Senior Analyst Zdenko Štefanides with the Všeobecná úverová banka (VÚB) believes that an improved business climate boosts not only foreign direct investment but also local entrepreneurship and thus lays the foundation for strong and sustainable economic growth.
"Besides, unlike its regional neighbours, Slovakia has made bold steps in fiscal reform, steps that should help bring the public finance deficit to the Maastricht ceiling in 2006, and thus allow the country to adopt the euro in 2009," he told The Slovak Spectator.
Bank analysts are watching the Slovak currency to see what impact the new ratings will have and whether it is a clear signal for the Slovak crown to firm.
"Higher ratings themselves do not produce a stronger crown. Rather, it is the improved fundamentals themselves that have a lasting impact," Štefanides said.
The analyst explained that Slovakia's reforms and gains in technology associated with foreign direct investment have put Slovakia on a trajectory to outpace its major trading partners in productivity gains, especially those within the Eurozone.
"Productivity outperformance calls for real exchange rate appreciation of the koruna in the longer term," Štefanides said.

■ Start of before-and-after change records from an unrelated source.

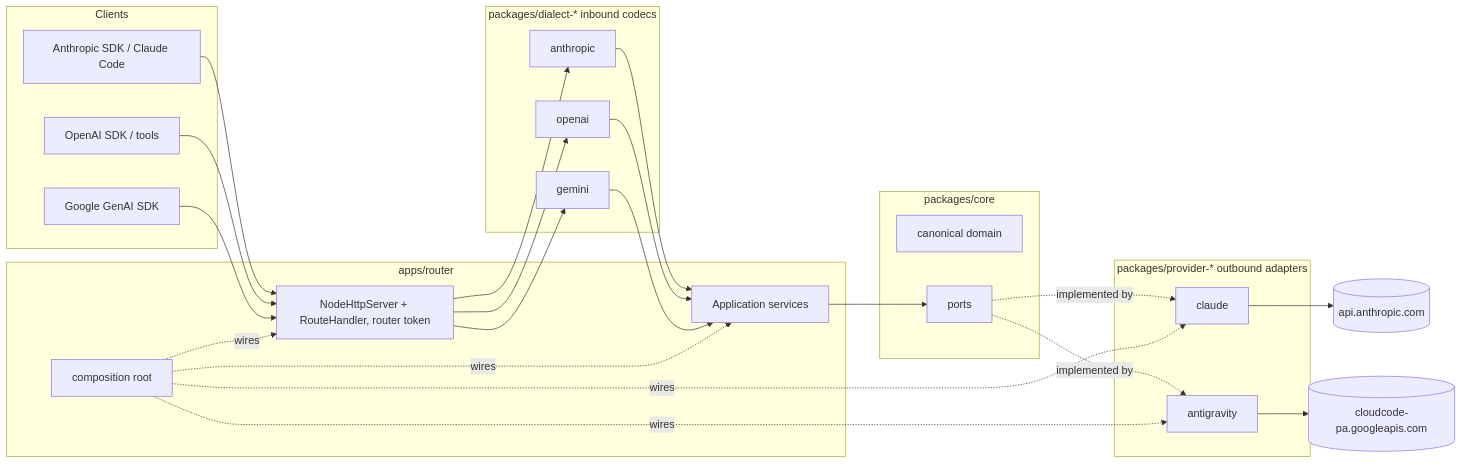
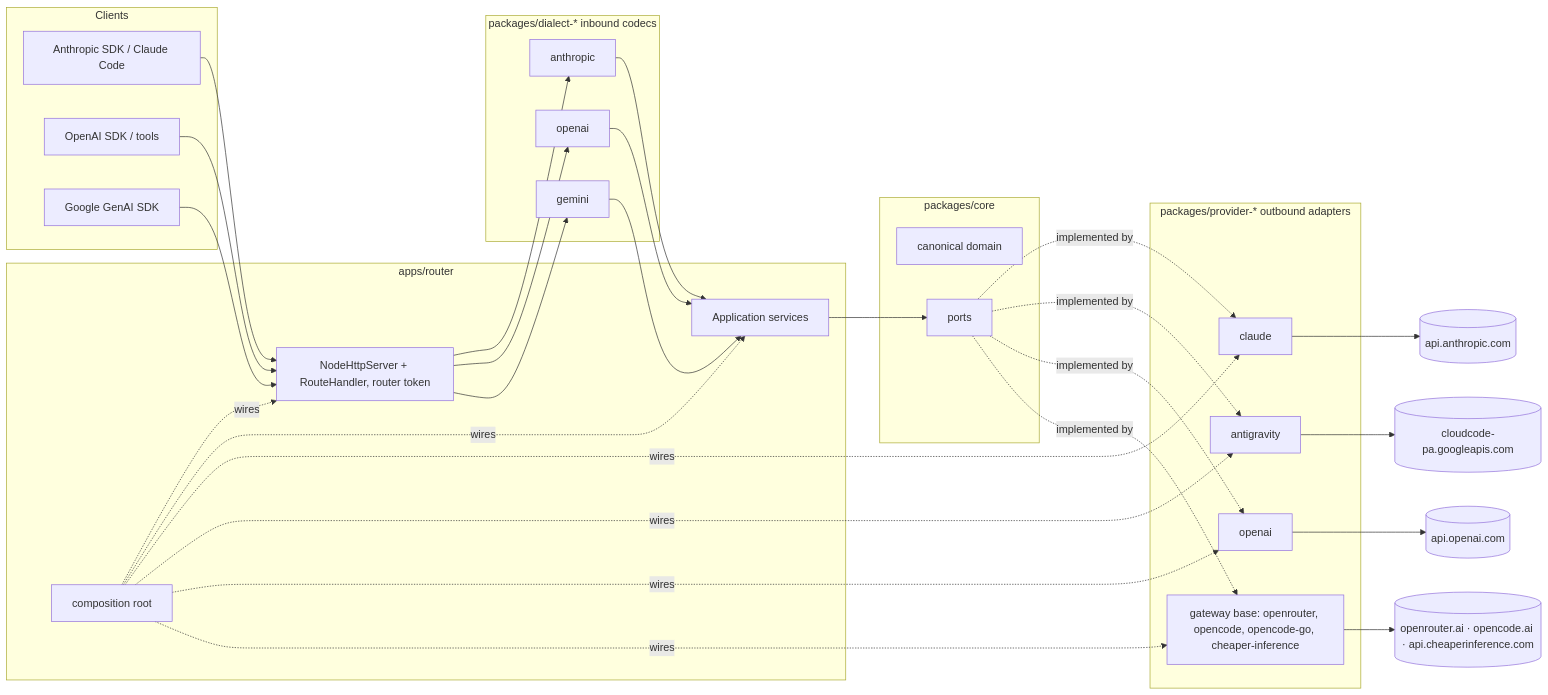
One commit to mavasbel-devtools/accounts-proxy changed the diagram in README.md. Above: the diagram before and after it, drawn with Mermaid. The commit also changed other lines of this file and 116 other files, not shown here.

First line of the commit message:
P4.6: API-key gateways (openrouter, opencode, opencode-go, cheaper-inference)

````diff
--- a/README.md
+++ b/README.md
@@ -134,35 +157,39 @@
 ```mermaid
 flowchart LR
   subgraph Clients
     A[Anthropic SDK / Claude Code]
     O[OpenAI SDK / tools]
     G[Google GenAI SDK]
   end
   subgraph apps/router
     H[NodeHttpServer + RouteHandler, router token]
     S[Application services]
     C[composition root]
   end
   subgraph dialects[packages/dialect-*  inbound codecs]
     DA[anthropic]
     DO[openai]
     DG[gemini]
   end
   subgraph core[packages/core]
     D[canonical domain]
     P[ports]
   end
   subgraph providers[packages/provider-*  outbound adapters]
     PC[claude]
     PA[antigravity]
+    PO[openai]
+    PG[gateway base: openrouter, opencode, opencode-go, cheaper-inference]
   end
   A --> H
   O --> H
   G --> H
   H --> DA & DO & DG --> S
   S --> P
-  P -.implemented by.-> PC & PA
+  P -.implemented by.-> PC & PA & PO & PG
   PC --> X[(api.anthropic.com)]
   PA --> Y[(cloudcode-pa.googleapis.com)]
-  C -.wires.-> H & S & PC & PA
+  PO --> Z[(api.openai.com)]
+  PG --> W[(openrouter.ai · opencode.ai · api.cheaperinference.com)]
+  C -.wires.-> H & S & PC & PA & PO & PG
 ```
````
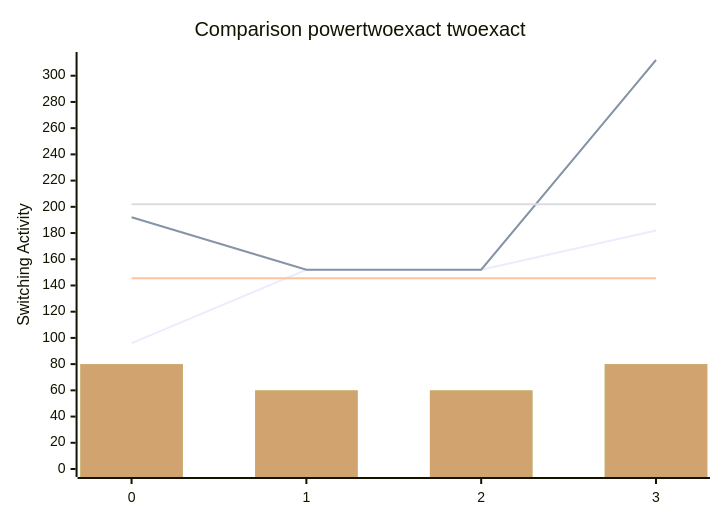
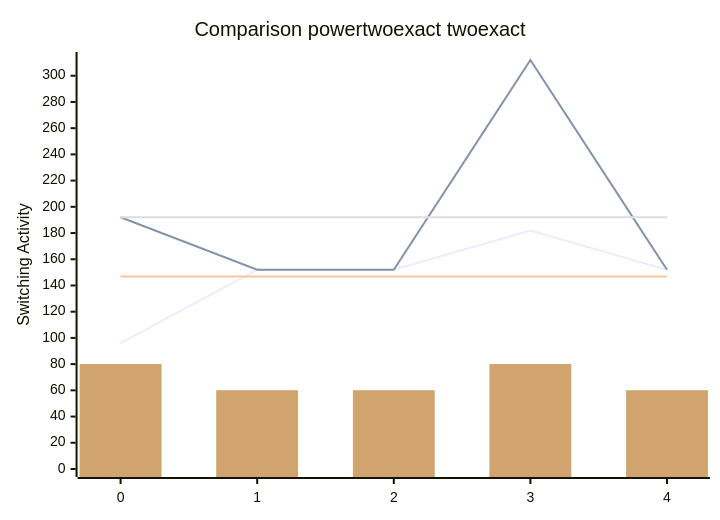
Before and after one commit to FeldmeierMichael/Exact-Power-Synthesis: the diagram in benchmark.md, drawn with Mermaid. The commit also changed other lines of this file and 2 other files, not shown here.

````diff
--- a/benchmark.md
+++ b/benchmark.md
@@ -9,12 +11,12 @@
 ```mermaid
 xychart-beta
     title "Comparison powertwoexact twoexact"
-    x-axis [0, 1, 2, 3]
+    x-axis [0, 1, 2, 3, 4]
     y-axis "Switching Activity" 0-->312
-    line [96, 152, 152, 182]
-    line [192, 152, 152, 312]
-    line [145.5, 145.5, 145.5, 145.5]
-    line [202.0, 202.0, 202.0, 202.0]
-    bar [80, 60, 60, 80]
-    bar [80, 60, 60, 80]
+    line [96, 152, 152, 182, 152]
+    line [192, 152, 152, 312, 152]
+    line [146.8, 146.8, 146.8, 146.8, 146.8]
+    line [192.0, 192.0, 192.0, 192.0, 192.0]
+    bar [80, 60, 60, 80, 60]
+    bar [80, 60, 60, 80, 60]
 ```
````
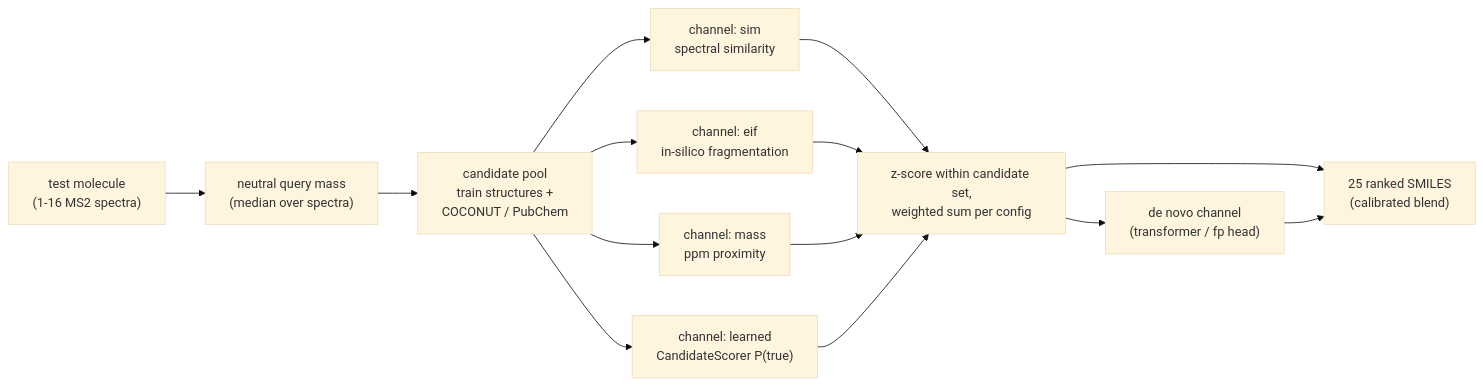
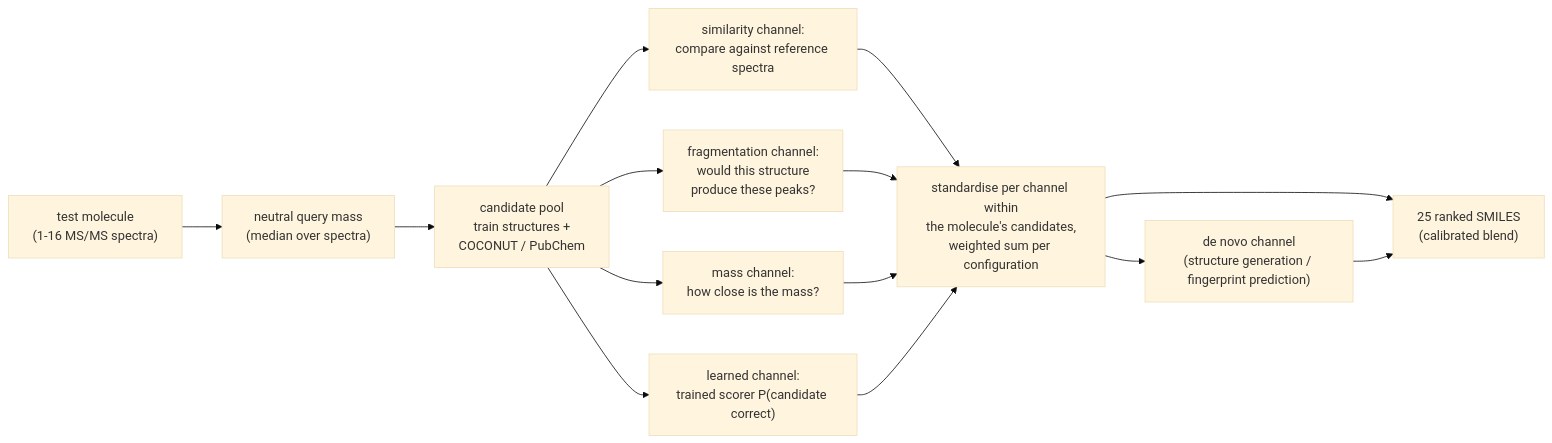
The diagram in kb/wiki/concepts/solution/index.md (MaxDietsch/enveda-casmi), drawn with Mermaid (base theme) before and after one commit. The commit also changed other lines of this file and 33 other files, not shown here.

````diff
--- a/kb/wiki/concepts/solution/index.md
+++ b/kb/wiki/concepts/solution/index.md
@@ -14,12 +14,12 @@
 ```mermaid
 flowchart LR
-    S["test molecule<br/>(1-16 MS2 spectra)"] --> Q["neutral query mass<br/>(median over spectra)"]
+    S["test molecule<br/>(1-16 MS/MS spectra)"] --> Q["neutral query mass<br/>(median over spectra)"]
     Q --> C["candidate pool<br/>train structures +<br/>COCONUT / PubChem"]
-    C --> CH1["channel: sim<br/>spectral similarity"]
-    C --> CH2["channel: eif<br/>in-silico fragmentation"]
-    C --> CH3["channel: mass<br/>ppm proximity"]
-    C --> CH4["channel: learned<br/>CandidateScorer P(true)"]
-    CH1 & CH2 & CH3 & CH4 --> Z["z-score within candidate set,<br/>weighted sum per config"]
-    Z --> DN["de novo channel<br/>(transformer / fp head)"]
+    C --> CH1["similarity channel:<br/>compare against reference spectra"]
+    C --> CH2["fragmentation channel:<br/>would this structure<br/>produce these peaks?"]
+    C --> CH3["mass channel:<br/>how close is the mass?"]
+    C --> CH4["learned channel:<br/>trained scorer P(candidate correct)"]
+    CH1 & CH2 & CH3 & CH4 --> Z["standardise per channel within<br/>the molecule's candidates,<br/>weighted sum per configuration"]
+    Z --> DN["de novo channel<br/>(structure generation / fingerprint prediction)"]
     Z & DN --> R["25 ranked SMILES<br/>(calibrated blend)"]
 ```
````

However, analysts expect the National Bank of Slovakia (NBS) to respond directly to outperformance by reducing key interest rates in case the crown starts growing too strong.
NBS spokesman Igor Barát told the news wire TASR that the central bank sees no reason at the moment to comment on the crown's development.
"On September 24, the Bank Board will be assessing the current interest rates," Barát noted. He added that NBS considers the Fitch Ratings upgrade as "good news" and an appropriate response to the most recent trends in the economy.
According to Silvia Čechovičová, macroeconomic analyst with the ČSOB bank, the higher rating, previously expected due to the reforms, has already informed the current rate.
"In the long term, it is possible that the ratings improvement will further increase Slovakia's appeal to foreign investors, which will then impact the inflow of foreign investments and further strengthen the crown," Čechovičová told The Spectator.
Kai Stukenbrock told Reuters that the new EU member's fiscal and growth outlook was positive, and that risks associated with tax reform, one of the factors constraining its ratings, had not materialised.
In March, Standard and Poor's changed Slovakia's foreign currency rating, raising it from BBB. Its local currency rating now stands at A- with a stable outlook.
S&P is presently keeping Slovakia's foreign currency rating unchanged, but an upgrade is possible if positive economic development continues, an S&P analyst at the rating agency told Reuters news wire on September 22.
In late May, the International Monetary Fund praised Slovakia's reforms and economic performance. Although the general Slovak public appears reform-weary and polls rarely reflect the enthusiasm of international institutions, Slovakia remains attractive to foreign direct investment.
In early September, in its analysis "Doing Business in 2005," which evaluates laws and reforms of 145 countries, the World Bank concluded that Slovakia's ambitious reforms in the tax system, labour market and social system ranked Slovakia highest among twenty leading world economies in creating the most beneficial conditions for doing business.
27. Sep 2004 at 0:00 | Beata Balogová